[Records from a collection]
#####
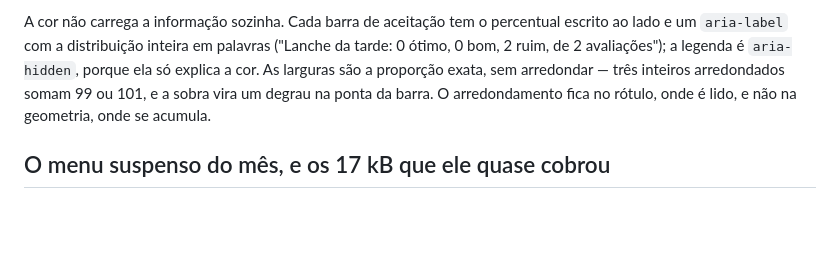
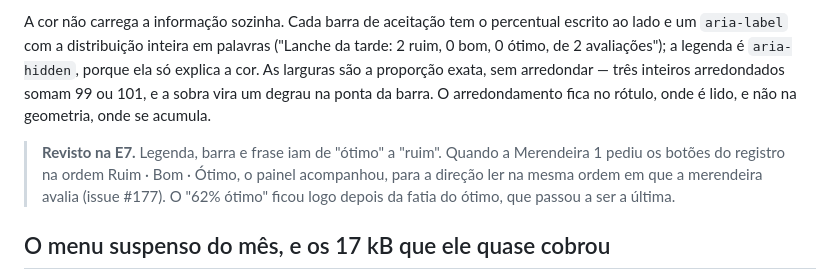
Before and after one commit to rds-renan/mapa-alimentacao-escolar, a Markdown page: docs/05-web/painel-gerencial.md, the part around the change. GitHub-like rendering; blank space fills up the shorter version.

```diff
--- a/docs/05-web/painel-gerencial.md
+++ b/docs/05-web/painel-gerencial.md
@@ -114,11 +114,17 @@ ao ponto da legenda, e sem ele o fim da fatia some quando ela é a última.
 
 A cor não carrega a informação sozinha. Cada barra de aceitação tem o percentual
 escrito ao lado e um `aria-label` com a distribuição inteira em palavras
-("Lanche da tarde: 0 ótimo, 0 bom, 2 ruim, de 2 avaliações"); a legenda é
+("Lanche da tarde: 2 ruim, 0 bom, 0 ótimo, de 2 avaliações"); a legenda é
 `aria-hidden`, porque ela só explica a cor. As larguras são a proporção exata,
 sem arredondar — três inteiros arredondados somam 99 ou 101, e a sobra vira um
 degrau na ponta da barra. O arredondamento fica no rótulo, onde é lido, e não na
 geometria, onde se acumula.
+
+> **Revisto na E7.** Legenda, barra e frase iam de "ótimo" a "ruim". Quando a
+> Merendeira 1 pediu os botões do registro na ordem Ruim · Bom · Ótimo, o
+> painel acompanhou, para a direção ler na mesma ordem em que a merendeira
+> avalia (issue #177). O "62% ótimo" ficou logo depois da fatia do ótimo, que
+> passou a ser a última.
 
 ## O menu suspenso do mês, e os 17 kB que ele quase cobrou
 
```
Also changed, not shown: docs/03-ux/telas.md (+2 -0 lines), docs/assets/e3-3-registro-do-dia.png, docs/assets/e3-admin-painel.png, 9 other files.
#####
Work order:
Reproduce the data above exactly, leaving out any picture in it.

Result of this task:
Before and after one commit to rds-renan/mapa-alimentacao-escolar, a Markdown page: docs/05-web/painel-gerencial.md, the part around the change. GitHub-like rendering; blank space fills up the shorter version.

```diff
--- a/docs/05-web/painel-gerencial.md
+++ b/docs/05-web/painel-gerencial.md
@@ -114,11 +114,17 @@ ao ponto da legenda, e sem ele o fim da fatia some quando ela é a última.
 
 A cor não carrega a informação sozinha. Cada barra de aceitação tem o percentual
 escrito ao lado e um `aria-label` com a distribuição inteira em palavras
-("Lanche da tarde: 0 ótimo, 0 bom, 2 ruim, de 2 avaliações"); a legenda é
+("Lanche da tarde: 2 ruim, 0 bom, 0 ótimo, de 2 avaliações"); a legenda é
 `aria-hidden`, porque ela só explica a cor. As larguras são a proporção exata,
 sem arredondar — três inteiros arredondados somam 99 ou 101, e a sobra vira um
 degrau na ponta da barra. O arredondamento fica no rótulo, onde é lido, e não na
 geometria, onde se acumula.
+
+> **Revisto na E7.** Legenda, barra e frase iam de "ótimo" a "ruim". Quando a
+> Merendeira 1 pediu os botões do registro na ordem Ruim · Bom · Ótimo, o
+> painel acompanhou, para a direção ler na mesma ordem em que a merendeira
+> avalia (issue #177). O "62% ótimo" ficou logo depois da fatia do ótimo, que
+> passou a ser a última.
 
 ## O menu suspenso do mês, e os 17 kB que ele quase cobrou
 
```
Also changed, not shown: docs/03-ux/telas.md (+2 -0 lines), docs/assets/e3-3-registro-do-dia.png, docs/assets/e3-admin-painel.png, 9 other files.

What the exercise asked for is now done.